Gratch, who is a research professor of computer science and psychology, studies human-computer interaction.
He said there are many thoughts behind why the uncanny valley exists. One explanation is that it’s biological. People are hardwired to recognize when something seems wrong.
“In my research, I study emotion and how we use emotional cues to read each other’s minds, and I think a lot of the issue for me is if you try to make something very realistic, then you start trying to read all this information into what it’s portraying, and it is not the right information. So, it just communicates something is off. Something is wrong with this interaction,” Gratch said.
Another theory is that a robot that looks too human threatens what it means to be human.
“Initially, humans were seen as the only intelligent entity. And now, we know more and more that animals can do many of the things that we do, build tools. We know machines are starting to become intelligent.
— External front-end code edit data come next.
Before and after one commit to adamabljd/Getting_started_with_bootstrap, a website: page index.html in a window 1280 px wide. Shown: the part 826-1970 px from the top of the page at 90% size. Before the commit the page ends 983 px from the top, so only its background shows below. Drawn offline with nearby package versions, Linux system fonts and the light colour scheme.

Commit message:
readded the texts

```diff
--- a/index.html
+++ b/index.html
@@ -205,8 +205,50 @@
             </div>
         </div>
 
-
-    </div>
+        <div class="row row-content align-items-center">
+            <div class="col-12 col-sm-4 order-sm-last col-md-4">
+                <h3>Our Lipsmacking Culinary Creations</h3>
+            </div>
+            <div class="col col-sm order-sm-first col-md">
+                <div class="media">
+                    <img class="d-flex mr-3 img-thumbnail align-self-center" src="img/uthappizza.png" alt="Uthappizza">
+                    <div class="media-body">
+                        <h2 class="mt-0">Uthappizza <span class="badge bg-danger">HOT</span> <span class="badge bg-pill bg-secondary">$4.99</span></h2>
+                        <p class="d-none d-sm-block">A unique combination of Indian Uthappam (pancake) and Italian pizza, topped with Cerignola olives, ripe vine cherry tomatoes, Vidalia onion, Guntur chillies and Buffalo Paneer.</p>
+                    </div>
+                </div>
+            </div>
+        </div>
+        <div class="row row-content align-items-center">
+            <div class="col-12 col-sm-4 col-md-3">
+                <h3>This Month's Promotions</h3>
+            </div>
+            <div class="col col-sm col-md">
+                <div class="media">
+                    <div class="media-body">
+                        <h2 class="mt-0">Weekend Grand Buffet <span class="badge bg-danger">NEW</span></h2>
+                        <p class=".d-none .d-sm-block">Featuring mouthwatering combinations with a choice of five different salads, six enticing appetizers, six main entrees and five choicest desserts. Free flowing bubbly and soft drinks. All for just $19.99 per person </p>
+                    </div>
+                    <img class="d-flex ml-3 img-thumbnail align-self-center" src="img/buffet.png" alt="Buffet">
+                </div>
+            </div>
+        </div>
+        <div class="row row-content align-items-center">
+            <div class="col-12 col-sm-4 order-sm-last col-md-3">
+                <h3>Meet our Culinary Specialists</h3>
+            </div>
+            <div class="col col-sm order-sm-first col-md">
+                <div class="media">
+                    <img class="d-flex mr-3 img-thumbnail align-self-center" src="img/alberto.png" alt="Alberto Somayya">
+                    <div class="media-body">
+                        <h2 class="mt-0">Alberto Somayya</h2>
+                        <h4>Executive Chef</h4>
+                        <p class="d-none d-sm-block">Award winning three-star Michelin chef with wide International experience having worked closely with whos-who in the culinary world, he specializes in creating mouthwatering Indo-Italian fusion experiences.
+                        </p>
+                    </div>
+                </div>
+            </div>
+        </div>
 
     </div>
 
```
We hold on to the fact that we’re emotional, but now these machines are starting to be emotional as well, which is perhaps a threat. So, where does that lead people?” Gratch explained.
A person’s religious beliefs and culture may also play into how an android is perceived, he suggested.
“In the Western tradition, coming from Christianity, humans are unique, perhaps uniquely possessing a soul. Whereas in Japanese Shinto culture, souls live everywhere, in rocks and machines,” Gratch said.
John Rebula is a postdoctoral fellow at USC and is working on making a humanoid robot walk like a person by being more coordinated and balanced. Applications include the ability to walk up a flight of stairs and sit in a chair made for a person. He said the robot’s face is not necessary and is clearly cosmetic.
“We really do think of these as research machines that we’re ripping apart and putting back together, ripping apart and putting back together. And so, it’s very easy for us to leave off the cosmetic bits," Rebula said.
His robot does have cartoon-like eyes, ears and a nose. It could be considered cute. However, if it looked more human, Rebula said he would not necessarily want to be in the lab with it all the time.
“We have lots of late nights in labs. You start yelling at the robot a little bit as it is — 'Oh, why aren’t you working?' I don’t necessarily, myself, need that extra layer of weird,” Rebula said.
People who design machines to work with humans do keep the uncanny valley in mind as they think about the look of a robot, and how widely it will be accepted by humans.